= Goal of the exercise =
A faithful copy of each entry below is expected, with the images removed.
━━━ Data for analysis ━━━
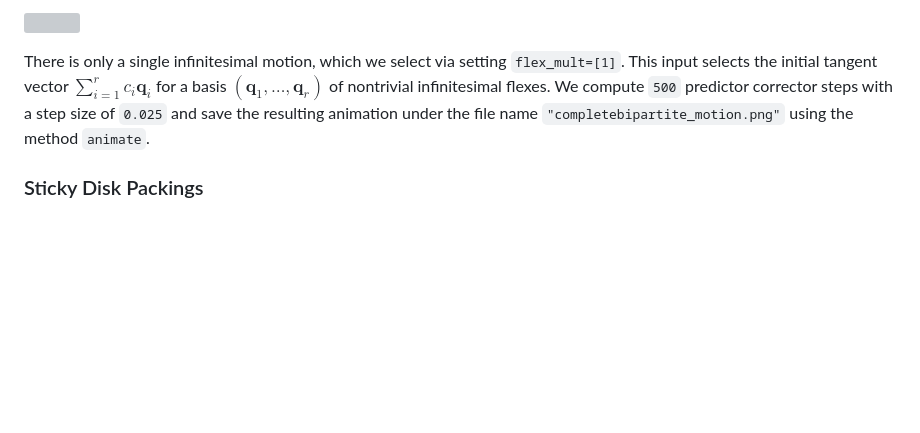
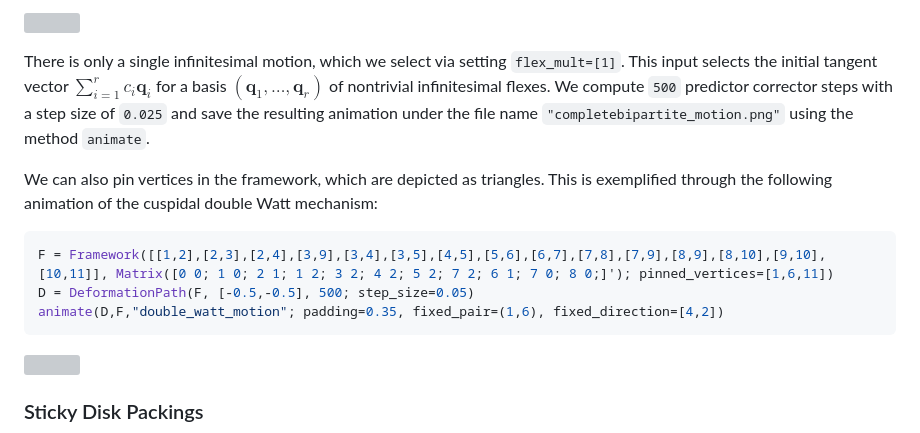
Before and after one commit to matthiashimmelmann/DeformationPaths.jl, a Markdown page: README.md, the part around the change. GitHub-like rendering; blank space fills up the shorter version; grey boxes are pictures that could not be loaded.

````diff
--- a/README.md
+++ b/README.md
@@ -28,6 +28,16 @@ animate(D,F,"completebipartite_motion")
 ![](https://github.com/matthiashimmelmann/DeformationPaths.jl/blob/master/data/completebipartite_motion.gif)
 
 There is only a single infinitesimal motion, which we select via setting `flex_mult=[1]`. This input selects the initial tangent vector $\sum_{i=1}^r c_i \mathbf{q}_i$ for a basis $(\mathbf{q}_1,\dots,\mathbf{q}_r)$ of nontrivial infinitesimal flexes. We compute `500` predictor corrector steps with a step size of `0.025` and save the resulting animation under the file name `"completebipartite_motion.png"` using the method `animate`.
+
+We can also pin vertices in the framework, which are depicted as triangles. This is exemplified through the following animation of the cuspidal double Watt mechanism:
+
+```julia
+F = Framework([[1,2],[2,3],[2,4],[3,9],[3,4],[3,5],[4,5],[5,6],[6,7],[7,8],[7,9],[8,9],[8,10],[9,10],[10,11]], Matrix([0 0; 1 0; 2 1; 1 2; 3 2; 4 2; 5 2; 7 2; 6 1; 7 0; 8 0;]'); pinned_vertices=[1,6,11])
+D = DeformationPath(F, [-0.5,-0.5], 500; step_size=0.05)
+animate(D,F,"double_watt_motion"; padding=0.35, fixed_pair=(1,6), fixed_direction=[4,2])
+```
+
+![](https://github.com/matthiashimmelmann/DeformationPaths.jl/blob/master/data/double_watt_motion.gif)
 
 ### Sticky Disk Packings
 
````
━━━
= Response =
Before and after one commit to matthiashimmelmann/DeformationPaths.jl, a Markdown page: README.md, the part around the change. GitHub-like rendering; blank space fills up the shorter version; grey boxes are pictures that could not be loaded.

````diff
--- a/README.md
+++ b/README.md
@@ -28,6 +28,16 @@ animate(D,F,"completebipartite_motion")
 ![](https://github.com/matthiashimmelmann/DeformationPaths.jl/blob/master/data/completebipartite_motion.gif)
 
 There is only a single infinitesimal motion, which we select via setting `flex_mult=[1]`. This input selects the initial tangent vector $\sum_{i=1}^r c_i \mathbf{q}_i$ for a basis $(\mathbf{q}_1,\dots,\mathbf{q}_r)$ of nontrivial infinitesimal flexes. We compute `500` predictor corrector steps with a step size of `0.025` and save the resulting animation under the file name `"completebipartite_motion.png"` using the method `animate`.
+
+We can also pin vertices in the framework, which are depicted as triangles. This is exemplified through the following animation of the cuspidal double Watt mechanism:
+
+```julia
+F = Framework([[1,2],[2,3],[2,4],[3,9],[3,4],[3,5],[4,5],[5,6],[6,7],[7,8],[7,9],[8,9],[8,10],[9,10],[10,11]], Matrix([0 0; 1 0; 2 1; 1 2; 3 2; 4 2; 5 2; 7 2; 6 1; 7 0; 8 0;]'); pinned_vertices=[1,6,11])
+D = DeformationPath(F, [-0.5,-0.5], 500; step_size=0.05)
+animate(D,F,"double_watt_motion"; padding=0.35, fixed_pair=(1,6), fixed_direction=[4,2])
+```
+
+![](https://github.com/matthiashimmelmann/DeformationPaths.jl/blob/master/data/double_watt_motion.gif)
 
 ### Sticky Disk Packings
 
````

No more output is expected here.